(Web document revisions)
►

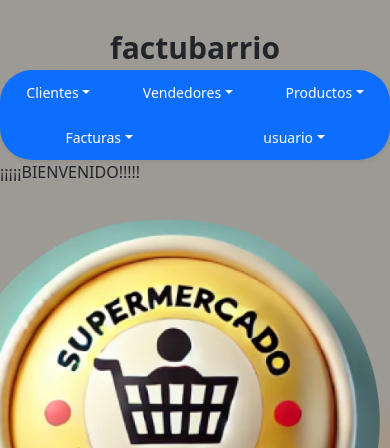
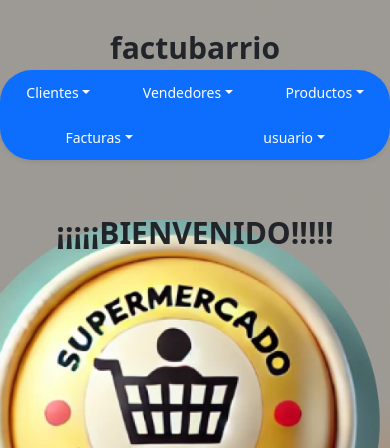
Before and after one commit to elkinvt/factubarrio_python_flask_mvc, a Flask app: page /pagina_principal in a window 390 px wide. Shown: the top 448 px of the page. Run offline with Flask 3, Linux system fonts and the light colour scheme.

Commit message:
se hacen mejoras en los botones

```diff
--- a/src/templates/form_crear_cliente.html
+++ b/src/templates/form_crear_cliente.html
@@ -167,7 +167,7 @@
                 <label for="emailCliente" class="form-label">Email</label>
                 <input type="email" class="form-control form-control-sm" id="emailCliente" name="emailCliente" required>
             </div>
-            <button type="button" class="btn btn-primary" onclick="guardarCliente()">Guardar Cliente</button>
+            <button type="button" class="btn btn-primary form-control-sm" onclick="guardarCliente()">Guardar Cliente</button>
         </form>
     </div>
 
--- a/src/templates/form_crear_producto.html
+++ b/src/templates/form_crear_producto.html
@@ -204,7 +204,7 @@
                 <label for="cantidadStockProducto" class="form-label">Cantidad en Stock</label>
                 <input type="number" class="form-control form-control-sm" id="cantidadStockProducto" required>
             </div>
-            <button type="submit" class="btn btn-primary">Guardar Producto</button>
+            <button type="submit" class="btn btn-primary form-control-sm">Guardar Producto</button>
         </form>
     </div>
 
--- a/src/templates/form_crear_usuario.html
+++ b/src/templates/form_crear_usuario.html
@@ -169,7 +169,7 @@
                 <label for="contrasenaUsuario" class="form-label">Contraseña</label>
                 <input type="password" class="form-control form-control-sm" id="contrasenaUsuario" required>
             </div>
-            <button type="submit" class="btn btn-primary" onclick="guardarUsuario()">Guardar Usuario</button>
+            <button type="submit" class="btn btn-primary form-control-sm" onclick="guardarUsuario()">Guardar Usuario</button>
         </form>
     </div>
 
--- a/src/templates/form_crear_vendedor.html
+++ b/src/templates/form_crear_vendedor.html
@@ -168,7 +168,7 @@
                 <label for="emailVendedor" class="form-label">Email</label>
                 <input type="email" class="form-control form-control-sm" id="emailVendedor" name="emailVendedor" required>
             </div>
-            <button type="submit" class="btn btn-primary">Guardar vendedor</button>
+            <button type="submit" class="btn btn-primary form-control-sm">Guardar vendedor</button>
         </form>
     </div>
     <script>
--- a/src/templates/form_editar_producto.html
+++ b/src/templates/form_editar_producto.html
@@ -216,7 +216,7 @@
                 <input type="text" class="form-control form-control-sm" id="estadoProducto" required readonly>
             </div>
             <div class="d-flex justify-content-center">
-                <button type="submit" class="btn btn-primary">Guardar Cambios</button>
+                <button type="submit" class="btn btn-primary form-control-sm">Guardar Cambios</button>
             </div>
         </form>
 
--- a/src/templates/form_editar_usuario.html
+++ b/src/templates/form_editar_usuario.html
@@ -171,7 +171,7 @@
                     </form>
                 </div>
                 <div class="modal-footer">
-                    <button type="button" class="btn btn-primary" onclick="guardarCambiosUsuario()">Guardar Cambios</button>
+                    <button type="button" class="btn btn-primary form-control-sm" onclick="guardarCambiosUsuario()">Guardar Cambios</button>
                 </div>
             </div>
         </div>
--- a/src/templates/form_ver_vendedor.html
+++ b/src/templates/form_ver_vendedor.html
@@ -144,7 +144,7 @@
         </select>
         <label for="cedulaBuscar" class="form-label">Número de Documento:</label>
         <input type="text" id="cedulaBuscar" placeholder="Ingrese número del documento" class="form-control form-control-sm" onkeypress="handleKeyPress(event)">
-        <button type="button" class="btn btn-primary mt-3 form-control-sm" onclick="buscarVendedor()">Buscar</button>
+        <button type="button" class="btn btn-primary mt-2 " onclick="buscarVendedor()">Buscar</button>
     </div>
 
 
--- a/src/templates/pgprincipal.html
+++ b/src/templates/pgprincipal.html
@@ -59,6 +59,29 @@
             background-color: rgba(255, 255, 255, 0.2);
             border-radius: 8px;
             box-shadow: 0 2px 4px rgba(0,0,0,0.1);
+        }
+
+        .bienvenido {
+            font-size: 100px; /* Tamaño grande para pantallas grandes */
+            font-weight: bold;
+            text-align: center;
+            margin-top: 310px; /* Margen para centrar en pantallas grandes */
+        }
+
+        /* Ajustes para tablets */
+        @media (max-width: 768px) {
+        .bienvenido {
+            font-size: 50px; /* Tamaño de fuente más pequeño */
+            margin-top: 150px; /* Menor margen superior */
+            }
+        }
+
+        /* Ajustes para teléfonos móviles */
+        @media (max-width: 480px) {
+        .bienvenido {
+            font-size: 30px; /* Tamaño de fuente aún más pequeño */
+            margin-top: 50px; /* Menor margen superior */
+            }
         }
 
         .factubarrio {
```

◄

=== Aim of the task ===
Would you restate the records above word for word and exclude the pictures?

=== Final answer ===
Before and after one commit to elkinvt/factubarrio_python_flask_mvc, a Flask app: page /pagina_principal in a window 390 px wide. Shown: the top 448 px of the page. Run offline with Flask 3, Linux system fonts and the light colour scheme.

Commit message:
se hacen mejoras en los botones

```diff
--- a/src/templates/form_crear_cliente.html
+++ b/src/templates/form_crear_cliente.html
@@ -167,7 +167,7 @@
                 <label for="emailCliente" class="form-label">Email</label>
                 <input type="email" class="form-control form-control-sm" id="emailCliente" name="emailCliente" required>
             </div>
-            <button type="button" class="btn btn-primary" onclick="guardarCliente()">Guardar Cliente</button>
+            <button type="button" class="btn btn-primary form-control-sm" onclick="guardarCliente()">Guardar Cliente</button>
         </form>
     </div>
 
--- a/src/templates/form_crear_producto.html
+++ b/src/templates/form_crear_producto.html
@@ -204,7 +204,7 @@
                 <label for="cantidadStockProducto" class="form-label">Cantidad en Stock</label>
                 <input type="number" class="form-control form-control-sm" id="cantidadStockProducto" required>
             </div>
-            <button type="submit" class="btn btn-primary">Guardar Producto</button>
+            <button type="submit" class="btn btn-primary form-control-sm">Guardar Producto</button>
         </form>
     </div>
 
--- a/src/templates/form_crear_usuario.html
+++ b/src/templates/form_crear_usuario.html
@@ -169,7 +169,7 @@
                 <label for="contrasenaUsuario" class="form-label">Contraseña</label>
                 <input type="password" class="form-control form-control-sm" id="contrasenaUsuario" required>
             </div>
-            <button type="submit" class="btn btn-primary" onclick="guardarUsuario()">Guardar Usuario</button>
+            <button type="submit" class="btn btn-primary form-control-sm" onclick="guardarUsuario()">Guardar Usuario</button>
         </form>
     </div>
 
--- a/src/templates/form_crear_vendedor.html
+++ b/src/templates/form_crear_vendedor.html
@@ -168,7 +168,7 @@
                 <label for="emailVendedor" class="form-label">Email</label>
                 <input type="email" class="form-control form-control-sm" id="emailVendedor" name="emailVendedor" required>
             </div>
-            <button type="submit" class="btn btn-primary">Guardar vendedor</button>
+            <button type="submit" class="btn btn-primary form-control-sm">Guardar vendedor</button>
         </form>
     </div>
     <script>
--- a/src/templates/form_editar_producto.html
+++ b/src/templates/form_editar_producto.html
@@ -216,7 +216,7 @@
                 <input type="text" class="form-control form-control-sm" id="estadoProducto" required readonly>
             </div>
             <div class="d-flex justify-content-center">
-                <button type="submit" class="btn btn-primary">Guardar Cambios</button>
+                <button type="submit" class="btn btn-primary form-control-sm">Guardar Cambios</button>
             </div>
         </form>
 
--- a/src/templates/form_editar_usuario.html
+++ b/src/templates/form_editar_usuario.html
@@ -171,7 +171,7 @@
                     </form>
                 </div>
                 <div class="modal-footer">
-                    <button type="button" class="btn btn-primary" onclick="guardarCambiosUsuario()">Guardar Cambios</button>
+                    <button type="button" class="btn btn-primary form-control-sm" onclick="guardarCambiosUsuario()">Guardar Cambios</button>
                 </div>
             </div>
         </div>
--- a/src/templates/form_ver_vendedor.html
+++ b/src/templates/form_ver_vendedor.html
@@ -144,7 +144,7 @@
         </select>
         <label for="cedulaBuscar" class="form-label">Número de Documento:</label>
         <input type="text" id="cedulaBuscar" placeholder="Ingrese número del documento" class="form-control form-control-sm" onkeypress="handleKeyPress(event)">
-        <button type="button" class="btn btn-primary mt-3 form-control-sm" onclick="buscarVendedor()">Buscar</button>
+        <button type="button" class="btn btn-primary mt-2 " onclick="buscarVendedor()">Buscar</button>
     </div>
 
 
--- a/src/templates/pgprincipal.html
+++ b/src/templates/pgprincipal.html
@@ -59,6 +59,29 @@
             background-color: rgba(255, 255, 255, 0.2);
             border-radius: 8px;
             box-shadow: 0 2px 4px rgba(0,0,0,0.1);
+        }
+
+        .bienvenido {
+            font-size: 100px; /* Tamaño grande para pantallas grandes */
+            font-weight: bold;
+            text-align: center;
+            margin-top: 310px; /* Margen para centrar en pantallas grandes */
+        }
+
+        /* Ajustes para tablets */
+        @media (max-width: 768px) {
+        .bienvenido {
+            font-size: 50px; /* Tamaño de fuente más pequeño */
+            margin-top: 150px; /* Menor margen superior */
+            }
+        }
+
+        /* Ajustes para teléfonos móviles */
+        @media (max-width: 480px) {
+        .bienvenido {
+            font-size: 30px; /* Tamaño de fuente aún más pequeño */
+            margin-top: 50px; /* Menor margen superior */
+            }
         }
 
         .factubarrio {
```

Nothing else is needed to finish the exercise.